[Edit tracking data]
++++++++

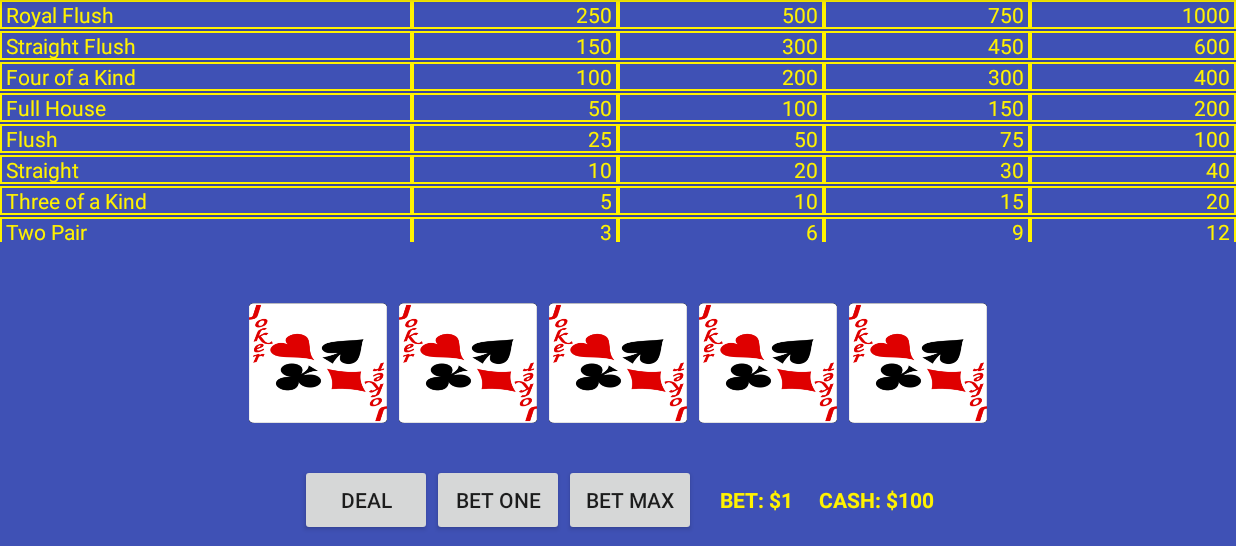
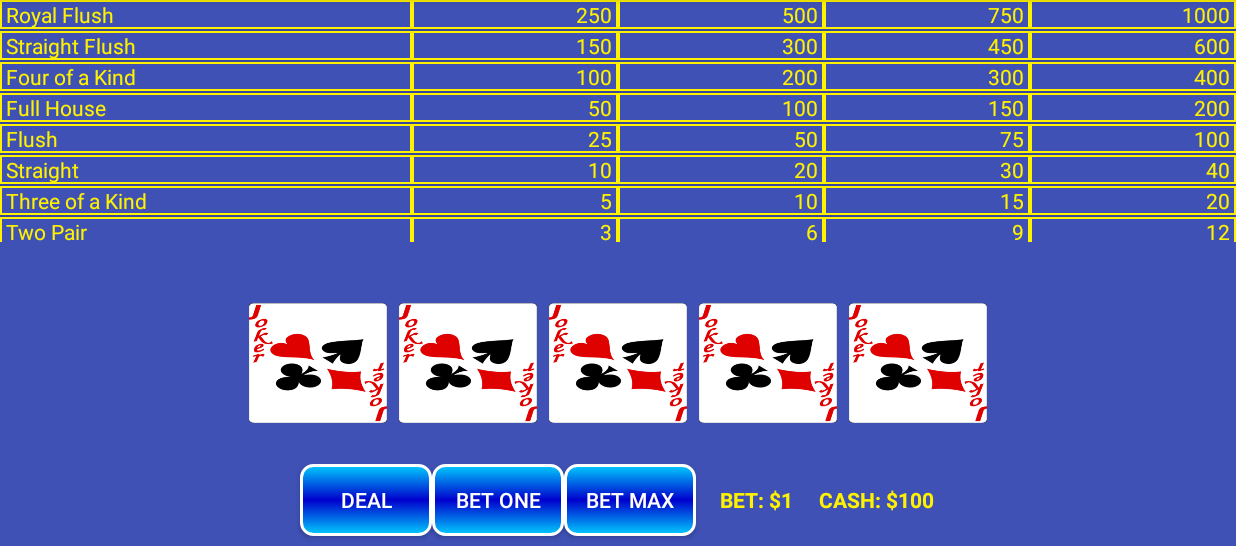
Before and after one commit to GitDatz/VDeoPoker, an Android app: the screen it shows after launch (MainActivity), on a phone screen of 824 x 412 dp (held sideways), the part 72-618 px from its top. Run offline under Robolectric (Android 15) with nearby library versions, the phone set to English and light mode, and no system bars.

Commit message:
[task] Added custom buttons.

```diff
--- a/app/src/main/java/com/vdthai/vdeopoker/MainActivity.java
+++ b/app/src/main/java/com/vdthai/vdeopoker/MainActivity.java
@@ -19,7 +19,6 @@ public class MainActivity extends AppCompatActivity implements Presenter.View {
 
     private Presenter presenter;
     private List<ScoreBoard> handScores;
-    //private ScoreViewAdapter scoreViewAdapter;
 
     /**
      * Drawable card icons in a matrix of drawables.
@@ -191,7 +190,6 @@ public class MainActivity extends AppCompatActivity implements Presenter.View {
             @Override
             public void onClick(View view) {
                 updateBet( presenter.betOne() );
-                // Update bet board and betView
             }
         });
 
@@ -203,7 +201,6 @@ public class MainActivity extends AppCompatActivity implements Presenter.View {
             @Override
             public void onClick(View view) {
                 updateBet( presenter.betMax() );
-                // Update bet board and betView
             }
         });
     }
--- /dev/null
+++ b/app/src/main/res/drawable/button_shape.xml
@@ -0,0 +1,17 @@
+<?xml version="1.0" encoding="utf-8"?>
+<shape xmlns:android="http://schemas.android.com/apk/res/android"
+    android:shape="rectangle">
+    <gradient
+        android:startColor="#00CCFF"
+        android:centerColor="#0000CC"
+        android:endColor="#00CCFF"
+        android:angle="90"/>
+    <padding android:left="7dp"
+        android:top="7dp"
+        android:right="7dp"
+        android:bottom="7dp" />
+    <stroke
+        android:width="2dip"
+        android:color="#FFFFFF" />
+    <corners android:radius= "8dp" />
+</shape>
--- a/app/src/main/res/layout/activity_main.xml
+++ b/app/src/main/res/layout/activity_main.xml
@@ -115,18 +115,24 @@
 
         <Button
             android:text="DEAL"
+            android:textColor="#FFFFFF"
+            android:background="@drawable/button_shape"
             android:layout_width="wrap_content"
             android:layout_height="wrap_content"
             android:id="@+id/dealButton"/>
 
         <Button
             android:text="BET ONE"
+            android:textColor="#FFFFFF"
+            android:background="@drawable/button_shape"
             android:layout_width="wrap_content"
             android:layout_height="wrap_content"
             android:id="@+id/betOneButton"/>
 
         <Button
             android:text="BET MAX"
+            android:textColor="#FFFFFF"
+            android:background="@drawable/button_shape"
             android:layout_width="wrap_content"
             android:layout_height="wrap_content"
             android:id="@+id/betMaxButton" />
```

++++++++

WORK INSTRUCTIONS:
The lines above that include "public" should each be listed.

PROBLEM SOLUTION:
@@ -19,7 +19,6 @@ public class MainActivity extends AppCompatActivity implements Presenter.View {
@@ -191,7 +190,6 @@ public class MainActivity extends AppCompatActivity implements Presenter.View {
             public void onClick(View view) {
@@ -203,7 +201,6 @@ public class MainActivity extends AppCompatActivity implements Presenter.View {
             public void onClick(View view) {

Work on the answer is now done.